The price of copper plummeted to a 16-month-low on June 23, the Financial Times reported. The business magazine Fortune acknowledged the development on June 24, noting that “[w]hen demand for copper is falling, it can signal the economy is contracting, and that has economists worried about an impending recession. After all, copper has entered a bear market before each of the past four recessions.”
Due to its exceptional ability to conduct heat and electricity, copper is used in the manufacture of a vast array of electrical products. The highly ductile metal is also essential to housing construction for its use in plumbing and wiring. It has more recently become a vital component in the production of electric vehicles (EVs).
The commodity is so crucial across industries that it is often referred to as “Dr. Copper.” Some say the nickname stems from the price’s ability to accurately predict recessions better than economics PhDs, while others posit that copper’s price acts as a Medical Doctor (MD) because it astutely discerns the general health of the global economy. In either case, financial analysts have historically viewed plunges in the metal’s price point as causes for concern.
An economic downturn would slow industrial production and new housing construction. This would in turn reduce demand for copper and cause its price to drop. Copper demand has significantly decreased within China — the world’s top importer of copper — in recent months. The situation is tied to an ongoing drop in industrial output from the nation’s top manufacturing hubs, including Shanghai. Industrial production has slumped in these regions due to Beijing’s decision since the start of the year to enforce Chinese coronavirus lockdowns on major cities for weeks or months at a time to contain a resurgence of the disease nationwide.

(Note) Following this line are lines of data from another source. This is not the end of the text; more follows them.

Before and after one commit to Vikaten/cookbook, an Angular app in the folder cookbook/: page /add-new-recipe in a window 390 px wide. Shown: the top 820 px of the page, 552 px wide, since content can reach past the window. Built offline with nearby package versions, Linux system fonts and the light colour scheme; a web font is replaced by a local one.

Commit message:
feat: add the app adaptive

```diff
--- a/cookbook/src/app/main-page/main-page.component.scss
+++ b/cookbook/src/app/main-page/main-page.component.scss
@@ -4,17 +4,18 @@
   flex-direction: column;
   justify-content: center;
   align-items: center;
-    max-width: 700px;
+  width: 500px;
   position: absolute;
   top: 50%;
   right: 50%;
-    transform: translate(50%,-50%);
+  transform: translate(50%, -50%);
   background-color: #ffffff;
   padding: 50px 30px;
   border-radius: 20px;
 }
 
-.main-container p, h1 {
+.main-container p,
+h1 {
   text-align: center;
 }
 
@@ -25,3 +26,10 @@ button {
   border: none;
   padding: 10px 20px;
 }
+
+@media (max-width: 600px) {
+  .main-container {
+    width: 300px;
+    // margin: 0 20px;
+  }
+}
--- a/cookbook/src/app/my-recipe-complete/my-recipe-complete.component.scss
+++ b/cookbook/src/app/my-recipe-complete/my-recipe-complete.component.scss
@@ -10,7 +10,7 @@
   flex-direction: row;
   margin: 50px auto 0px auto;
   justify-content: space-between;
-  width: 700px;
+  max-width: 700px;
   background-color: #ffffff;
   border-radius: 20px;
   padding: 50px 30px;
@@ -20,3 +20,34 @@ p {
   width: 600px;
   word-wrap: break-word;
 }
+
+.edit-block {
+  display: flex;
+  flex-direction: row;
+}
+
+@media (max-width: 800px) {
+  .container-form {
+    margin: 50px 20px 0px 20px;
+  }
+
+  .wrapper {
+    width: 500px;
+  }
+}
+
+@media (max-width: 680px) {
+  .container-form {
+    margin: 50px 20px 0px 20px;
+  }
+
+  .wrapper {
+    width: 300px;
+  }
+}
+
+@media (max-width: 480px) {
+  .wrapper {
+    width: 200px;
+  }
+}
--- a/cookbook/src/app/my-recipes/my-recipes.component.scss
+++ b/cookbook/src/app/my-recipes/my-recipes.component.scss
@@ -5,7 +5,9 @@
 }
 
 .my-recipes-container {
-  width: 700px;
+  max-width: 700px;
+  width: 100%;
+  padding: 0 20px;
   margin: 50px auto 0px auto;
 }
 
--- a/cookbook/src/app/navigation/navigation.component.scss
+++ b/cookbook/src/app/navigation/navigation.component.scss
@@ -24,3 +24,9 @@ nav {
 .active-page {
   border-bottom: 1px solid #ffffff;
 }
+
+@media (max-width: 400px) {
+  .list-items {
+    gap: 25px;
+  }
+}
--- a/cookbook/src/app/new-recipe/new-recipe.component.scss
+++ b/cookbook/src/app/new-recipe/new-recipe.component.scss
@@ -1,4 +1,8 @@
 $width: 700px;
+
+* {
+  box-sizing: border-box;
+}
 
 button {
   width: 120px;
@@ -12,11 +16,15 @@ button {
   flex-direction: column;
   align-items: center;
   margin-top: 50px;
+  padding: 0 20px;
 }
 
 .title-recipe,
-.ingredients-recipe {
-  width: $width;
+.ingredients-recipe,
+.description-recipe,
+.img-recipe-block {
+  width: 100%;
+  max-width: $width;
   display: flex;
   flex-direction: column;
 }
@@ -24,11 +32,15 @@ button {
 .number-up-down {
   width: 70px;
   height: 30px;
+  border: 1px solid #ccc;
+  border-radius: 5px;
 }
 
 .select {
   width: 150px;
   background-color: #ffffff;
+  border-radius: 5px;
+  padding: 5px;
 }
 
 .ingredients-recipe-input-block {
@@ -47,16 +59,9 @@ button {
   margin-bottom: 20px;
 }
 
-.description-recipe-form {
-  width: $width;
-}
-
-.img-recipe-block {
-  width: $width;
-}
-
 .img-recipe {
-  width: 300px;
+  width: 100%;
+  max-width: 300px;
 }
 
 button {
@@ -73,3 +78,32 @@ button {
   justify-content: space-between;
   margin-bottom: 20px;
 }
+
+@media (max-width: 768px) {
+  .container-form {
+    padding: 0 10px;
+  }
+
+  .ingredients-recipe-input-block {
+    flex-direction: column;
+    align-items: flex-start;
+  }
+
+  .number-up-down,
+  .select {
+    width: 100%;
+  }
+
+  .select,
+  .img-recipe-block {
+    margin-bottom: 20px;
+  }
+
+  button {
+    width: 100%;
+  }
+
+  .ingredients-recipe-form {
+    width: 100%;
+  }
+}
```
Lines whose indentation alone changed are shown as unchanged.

Shanghai is considered the beating heart of China’s economy — the second-largest in the world — and therefore a major organ of the global finance body. The metropolis is home to 25 million-plus residents and dozens of manufacturing plants for top multinational companies, including the EV-maker Tesla and the electronics giant Apple. Most of these companies, including Tesla in May, were forced to halt or significantly reduce production at their Shanghai factories for weeks at a time due to the city’s strict lockdown order, which officially lasted from March 28 to June 1. Shanghai’s 65-day lockdown was never fully lifted, however, and remained in place to some degree through at least mid-June, Bloomberg reported.
Shanghai’s latest, and possibly ongoing, lockdown caused production at Tesla’s plant in the city to drop to practically zero in April. Tesla’s lack of output was linked to “problems securing parts for its electric vehicles, according to an internal memo seen by Reuters,” the news agency reported on May 10. Though the report did not specify copper as one of Tesla’s hard-to-secure EV parts, the metal was likely among the deficient materials.
“EVs use up to 10 times as much copper as conventional cars, according to a recent report from the Copper Development Association,” Fortune observed on June 24. “Conventional cars typically use anywhere from 18 to 49 pounds of copper, while the average EV uses 183 pounds, and an EV bus can use up to 814 pounds.”
Copper’s centrality to the manufacture of EVs suggests that Tesla’s recent production failure in China may have served as a harbinger of adverse economic conditions that could lead to a recession in the near future.